**EXERCISE OBJECTIVE**
Among the records that follow, find each line holding the word "README" and copy it.

**RECORDS SUPPLIED**
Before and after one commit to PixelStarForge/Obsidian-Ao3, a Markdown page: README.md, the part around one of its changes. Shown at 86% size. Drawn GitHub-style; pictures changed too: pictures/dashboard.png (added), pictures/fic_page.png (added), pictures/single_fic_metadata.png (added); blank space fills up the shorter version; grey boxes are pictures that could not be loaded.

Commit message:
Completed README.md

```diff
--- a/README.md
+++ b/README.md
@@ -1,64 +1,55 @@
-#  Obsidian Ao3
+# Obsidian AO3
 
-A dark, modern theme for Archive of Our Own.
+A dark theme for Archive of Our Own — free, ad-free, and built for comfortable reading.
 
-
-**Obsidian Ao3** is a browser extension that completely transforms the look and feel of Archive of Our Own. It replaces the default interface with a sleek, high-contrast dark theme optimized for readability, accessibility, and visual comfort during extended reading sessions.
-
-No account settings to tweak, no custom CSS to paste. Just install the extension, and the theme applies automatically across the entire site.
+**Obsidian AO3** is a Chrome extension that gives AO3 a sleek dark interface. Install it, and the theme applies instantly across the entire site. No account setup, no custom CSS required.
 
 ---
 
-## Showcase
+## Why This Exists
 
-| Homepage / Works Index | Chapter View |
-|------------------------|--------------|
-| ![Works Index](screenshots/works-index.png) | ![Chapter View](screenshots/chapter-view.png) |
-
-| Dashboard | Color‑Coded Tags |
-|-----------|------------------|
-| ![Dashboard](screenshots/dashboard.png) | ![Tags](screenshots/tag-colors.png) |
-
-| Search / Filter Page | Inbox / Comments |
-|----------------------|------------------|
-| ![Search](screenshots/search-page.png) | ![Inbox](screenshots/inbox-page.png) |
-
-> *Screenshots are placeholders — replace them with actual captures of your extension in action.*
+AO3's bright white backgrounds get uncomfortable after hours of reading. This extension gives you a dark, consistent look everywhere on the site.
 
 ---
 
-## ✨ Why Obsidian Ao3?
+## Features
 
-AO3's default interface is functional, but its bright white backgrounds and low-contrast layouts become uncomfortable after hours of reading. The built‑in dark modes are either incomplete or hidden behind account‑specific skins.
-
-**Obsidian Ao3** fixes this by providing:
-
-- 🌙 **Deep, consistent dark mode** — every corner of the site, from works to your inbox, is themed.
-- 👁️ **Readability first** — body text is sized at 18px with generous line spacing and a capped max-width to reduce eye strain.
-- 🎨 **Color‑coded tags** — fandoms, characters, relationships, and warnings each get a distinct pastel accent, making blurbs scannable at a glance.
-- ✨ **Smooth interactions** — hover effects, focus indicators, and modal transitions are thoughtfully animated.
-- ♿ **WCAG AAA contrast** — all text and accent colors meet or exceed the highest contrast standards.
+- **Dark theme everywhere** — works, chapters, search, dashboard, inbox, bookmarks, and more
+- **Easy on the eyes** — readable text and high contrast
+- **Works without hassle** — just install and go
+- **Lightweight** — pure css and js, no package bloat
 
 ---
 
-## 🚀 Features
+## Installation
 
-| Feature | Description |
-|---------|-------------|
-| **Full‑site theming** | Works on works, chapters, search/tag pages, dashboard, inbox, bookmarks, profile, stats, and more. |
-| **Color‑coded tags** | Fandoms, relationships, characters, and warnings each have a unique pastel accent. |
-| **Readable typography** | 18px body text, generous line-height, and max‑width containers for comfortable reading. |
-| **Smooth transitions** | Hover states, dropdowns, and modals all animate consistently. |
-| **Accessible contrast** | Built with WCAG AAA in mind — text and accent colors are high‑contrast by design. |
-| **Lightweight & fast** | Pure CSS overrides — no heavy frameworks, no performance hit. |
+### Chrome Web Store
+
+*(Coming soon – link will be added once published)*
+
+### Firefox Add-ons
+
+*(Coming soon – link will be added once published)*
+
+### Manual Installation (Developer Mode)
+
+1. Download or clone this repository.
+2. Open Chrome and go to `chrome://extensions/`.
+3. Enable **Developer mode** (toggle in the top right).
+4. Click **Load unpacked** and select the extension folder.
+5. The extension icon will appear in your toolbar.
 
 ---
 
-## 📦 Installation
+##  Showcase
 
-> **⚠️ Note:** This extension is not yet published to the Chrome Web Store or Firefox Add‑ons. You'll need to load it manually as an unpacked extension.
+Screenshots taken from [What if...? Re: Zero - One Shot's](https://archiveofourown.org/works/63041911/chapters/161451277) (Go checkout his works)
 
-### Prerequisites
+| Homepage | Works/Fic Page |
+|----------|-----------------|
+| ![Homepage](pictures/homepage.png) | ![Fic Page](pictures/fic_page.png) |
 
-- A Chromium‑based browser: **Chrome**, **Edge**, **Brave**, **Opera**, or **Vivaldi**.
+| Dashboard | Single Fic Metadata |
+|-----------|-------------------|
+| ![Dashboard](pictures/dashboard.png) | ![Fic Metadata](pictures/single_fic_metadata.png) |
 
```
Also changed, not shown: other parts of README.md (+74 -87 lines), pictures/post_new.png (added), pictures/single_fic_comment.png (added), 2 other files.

**YOUR RESPONSE**
Before and after one commit to PixelStarForge/Obsidian-Ao3, a Markdown page: README.md, the part around one of its changes. Shown at 86% size. Drawn GitHub-style; pictures changed too: pictures/dashboard.png (added), pictures/fic_page.png (added), pictures/single_fic_metadata.png (added); blank space fills up the shorter version; grey boxes are pictures that could not be loaded.
Completed README.md
--- a/README.md
+++ b/README.md
Also changed, not shown: other parts of README.md (+74 -87 lines), pictures/post_new.png (added), pictures/single_fic_comment.png (added), 2 other files.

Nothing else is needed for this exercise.